At the same time, the CPTED meetings also give community members opportunities to interact with and give feedback to police. 

“The moment you address those elephants in the room, then put them together on the same task, working with one goal in mind, which is lowering the crime in the area and creating these plans — it usually shifts the entire dynamic of the relationship between community and law enforcement,” Dixon told me. 

The challenges Buffalo faces — racism and racial inequity, struggling schools, and economic disadvantage — are larger than any single group or initiative can fix, Giles said. “There are a lot of cultural dynamics contributing, but at the center of it is lack of economic opportunity,” he said. Tackling the root causes will take a bigger, comprehensive effort and a coordinated government response.

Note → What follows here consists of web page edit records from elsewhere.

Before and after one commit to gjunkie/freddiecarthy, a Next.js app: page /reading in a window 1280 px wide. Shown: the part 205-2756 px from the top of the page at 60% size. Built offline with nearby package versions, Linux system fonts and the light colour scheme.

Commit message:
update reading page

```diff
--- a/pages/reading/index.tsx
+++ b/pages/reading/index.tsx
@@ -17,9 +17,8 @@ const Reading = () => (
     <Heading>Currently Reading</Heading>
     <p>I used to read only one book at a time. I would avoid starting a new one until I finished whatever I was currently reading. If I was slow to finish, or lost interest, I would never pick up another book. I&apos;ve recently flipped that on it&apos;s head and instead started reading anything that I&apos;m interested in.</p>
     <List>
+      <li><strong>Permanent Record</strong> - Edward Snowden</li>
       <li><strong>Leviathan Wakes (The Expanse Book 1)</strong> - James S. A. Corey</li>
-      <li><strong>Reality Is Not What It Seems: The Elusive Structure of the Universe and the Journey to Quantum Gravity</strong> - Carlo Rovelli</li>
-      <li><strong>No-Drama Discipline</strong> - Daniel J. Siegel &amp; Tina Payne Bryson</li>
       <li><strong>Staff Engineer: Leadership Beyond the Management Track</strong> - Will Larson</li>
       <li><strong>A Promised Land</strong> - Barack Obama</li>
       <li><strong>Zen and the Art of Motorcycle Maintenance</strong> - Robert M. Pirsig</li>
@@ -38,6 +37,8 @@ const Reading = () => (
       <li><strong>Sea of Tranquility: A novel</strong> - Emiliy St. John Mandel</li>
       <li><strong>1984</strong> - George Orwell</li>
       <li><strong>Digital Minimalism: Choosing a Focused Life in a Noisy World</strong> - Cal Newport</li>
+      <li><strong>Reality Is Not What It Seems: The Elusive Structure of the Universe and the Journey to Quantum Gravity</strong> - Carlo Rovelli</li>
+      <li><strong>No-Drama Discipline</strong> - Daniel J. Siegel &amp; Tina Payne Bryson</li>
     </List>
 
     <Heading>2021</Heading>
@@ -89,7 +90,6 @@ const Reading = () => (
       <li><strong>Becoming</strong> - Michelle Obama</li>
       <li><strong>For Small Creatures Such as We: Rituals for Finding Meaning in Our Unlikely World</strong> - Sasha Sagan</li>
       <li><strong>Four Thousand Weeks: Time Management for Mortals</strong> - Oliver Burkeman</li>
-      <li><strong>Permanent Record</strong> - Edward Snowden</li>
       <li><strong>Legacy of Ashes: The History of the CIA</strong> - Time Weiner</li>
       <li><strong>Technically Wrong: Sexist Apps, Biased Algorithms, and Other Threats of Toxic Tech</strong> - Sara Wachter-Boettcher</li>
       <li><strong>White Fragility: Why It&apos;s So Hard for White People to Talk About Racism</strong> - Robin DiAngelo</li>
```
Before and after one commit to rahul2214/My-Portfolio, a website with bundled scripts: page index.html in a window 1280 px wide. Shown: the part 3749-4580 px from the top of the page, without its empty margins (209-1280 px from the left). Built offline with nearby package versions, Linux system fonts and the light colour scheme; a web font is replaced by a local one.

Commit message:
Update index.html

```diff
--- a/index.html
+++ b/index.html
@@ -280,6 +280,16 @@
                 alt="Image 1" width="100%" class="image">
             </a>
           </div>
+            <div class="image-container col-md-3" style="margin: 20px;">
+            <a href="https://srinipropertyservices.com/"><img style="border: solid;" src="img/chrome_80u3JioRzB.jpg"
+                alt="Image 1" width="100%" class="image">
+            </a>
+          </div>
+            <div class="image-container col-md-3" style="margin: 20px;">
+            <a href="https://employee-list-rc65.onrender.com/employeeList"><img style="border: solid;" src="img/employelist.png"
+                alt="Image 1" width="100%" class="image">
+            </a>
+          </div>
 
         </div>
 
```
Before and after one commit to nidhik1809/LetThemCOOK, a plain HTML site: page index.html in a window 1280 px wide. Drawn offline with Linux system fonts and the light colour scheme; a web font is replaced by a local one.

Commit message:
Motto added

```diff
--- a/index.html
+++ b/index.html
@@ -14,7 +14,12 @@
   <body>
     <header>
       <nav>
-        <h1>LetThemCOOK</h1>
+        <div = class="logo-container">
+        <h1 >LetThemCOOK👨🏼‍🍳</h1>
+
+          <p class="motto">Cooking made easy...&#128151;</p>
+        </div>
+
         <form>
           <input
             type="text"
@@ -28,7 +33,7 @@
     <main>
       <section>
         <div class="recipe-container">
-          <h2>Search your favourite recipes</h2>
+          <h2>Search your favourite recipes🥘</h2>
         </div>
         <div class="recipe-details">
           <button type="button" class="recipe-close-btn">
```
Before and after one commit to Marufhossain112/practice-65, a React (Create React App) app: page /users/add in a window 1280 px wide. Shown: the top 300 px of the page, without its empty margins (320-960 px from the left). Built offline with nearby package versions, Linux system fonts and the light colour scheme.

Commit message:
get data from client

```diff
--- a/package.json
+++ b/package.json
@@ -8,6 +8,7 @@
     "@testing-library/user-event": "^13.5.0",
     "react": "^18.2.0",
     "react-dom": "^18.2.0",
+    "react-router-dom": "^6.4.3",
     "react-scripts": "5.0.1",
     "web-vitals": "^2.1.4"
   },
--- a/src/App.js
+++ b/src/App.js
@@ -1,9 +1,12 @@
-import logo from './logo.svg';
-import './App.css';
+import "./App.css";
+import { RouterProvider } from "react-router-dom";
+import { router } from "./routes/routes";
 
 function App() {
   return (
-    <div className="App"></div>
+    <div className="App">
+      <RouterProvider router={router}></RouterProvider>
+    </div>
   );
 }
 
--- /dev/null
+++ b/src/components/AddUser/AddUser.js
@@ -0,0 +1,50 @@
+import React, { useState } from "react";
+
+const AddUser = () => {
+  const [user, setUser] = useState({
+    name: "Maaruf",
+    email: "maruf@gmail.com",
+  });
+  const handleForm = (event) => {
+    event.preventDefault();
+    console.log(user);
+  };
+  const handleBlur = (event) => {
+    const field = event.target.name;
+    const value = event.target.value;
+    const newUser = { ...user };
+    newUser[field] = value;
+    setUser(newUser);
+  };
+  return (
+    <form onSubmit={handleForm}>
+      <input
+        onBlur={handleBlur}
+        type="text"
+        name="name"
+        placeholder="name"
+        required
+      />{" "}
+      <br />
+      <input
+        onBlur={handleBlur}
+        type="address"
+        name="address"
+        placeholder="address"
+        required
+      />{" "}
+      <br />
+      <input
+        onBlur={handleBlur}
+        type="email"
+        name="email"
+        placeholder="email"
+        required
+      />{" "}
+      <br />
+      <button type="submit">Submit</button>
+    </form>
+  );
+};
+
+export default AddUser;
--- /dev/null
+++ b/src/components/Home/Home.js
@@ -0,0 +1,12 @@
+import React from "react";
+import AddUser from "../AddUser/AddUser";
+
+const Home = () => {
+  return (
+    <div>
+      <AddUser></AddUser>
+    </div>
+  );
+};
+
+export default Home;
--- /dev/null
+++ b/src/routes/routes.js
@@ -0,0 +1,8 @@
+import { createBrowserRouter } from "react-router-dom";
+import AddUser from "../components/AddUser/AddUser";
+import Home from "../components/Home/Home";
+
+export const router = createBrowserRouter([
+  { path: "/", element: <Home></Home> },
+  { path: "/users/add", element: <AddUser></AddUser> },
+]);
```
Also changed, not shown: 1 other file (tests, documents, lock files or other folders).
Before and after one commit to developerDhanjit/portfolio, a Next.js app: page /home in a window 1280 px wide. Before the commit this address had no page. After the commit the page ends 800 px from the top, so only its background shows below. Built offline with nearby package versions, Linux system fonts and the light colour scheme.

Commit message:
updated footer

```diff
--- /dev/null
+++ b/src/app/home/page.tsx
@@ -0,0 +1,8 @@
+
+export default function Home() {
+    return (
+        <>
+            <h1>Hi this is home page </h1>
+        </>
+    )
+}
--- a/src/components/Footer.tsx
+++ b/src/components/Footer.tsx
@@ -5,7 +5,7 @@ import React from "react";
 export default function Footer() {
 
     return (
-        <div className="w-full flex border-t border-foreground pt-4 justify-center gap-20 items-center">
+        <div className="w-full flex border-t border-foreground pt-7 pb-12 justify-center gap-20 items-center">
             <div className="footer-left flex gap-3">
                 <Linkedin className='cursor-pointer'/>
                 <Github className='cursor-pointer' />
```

And Buffalo’s immediate path toward reducing violence has not been without its roadblocks. The city doesn’t have an Office of Gun Violence Prevention, according to a recent assessment by the nonprofit Community Justice, which also identified other shortcomings. Giles gave me another example: After the city announced plans to fund community-based violence interruption and prevention strategies with American Rescue Plan Act funding, his Back to Basics Ministries was awarded one of the grants. But he’s still waiting for the money.

“ARP funds came out, and the city of Buffalo handled that miserably,” Giles told me.

When I asked Thompson if the funding for community-based efforts to reduce violence has been sufficient, her answer was an unequivocal “no.” While the ecosystem has expanded, much of it has been without government support, and what funding has been made available hasn’t been sufficient for more than supporting day-to-day operations.

“They need more than just maintenance funding; they need capacity-building support,” Thompson said. “Grassroots organizations are crucial.”

Giles agreed. “You cannot solve this massive public safety problem without the community-based groups,” he said. “It’s not programs. It’s not money. It’s people and smart money.”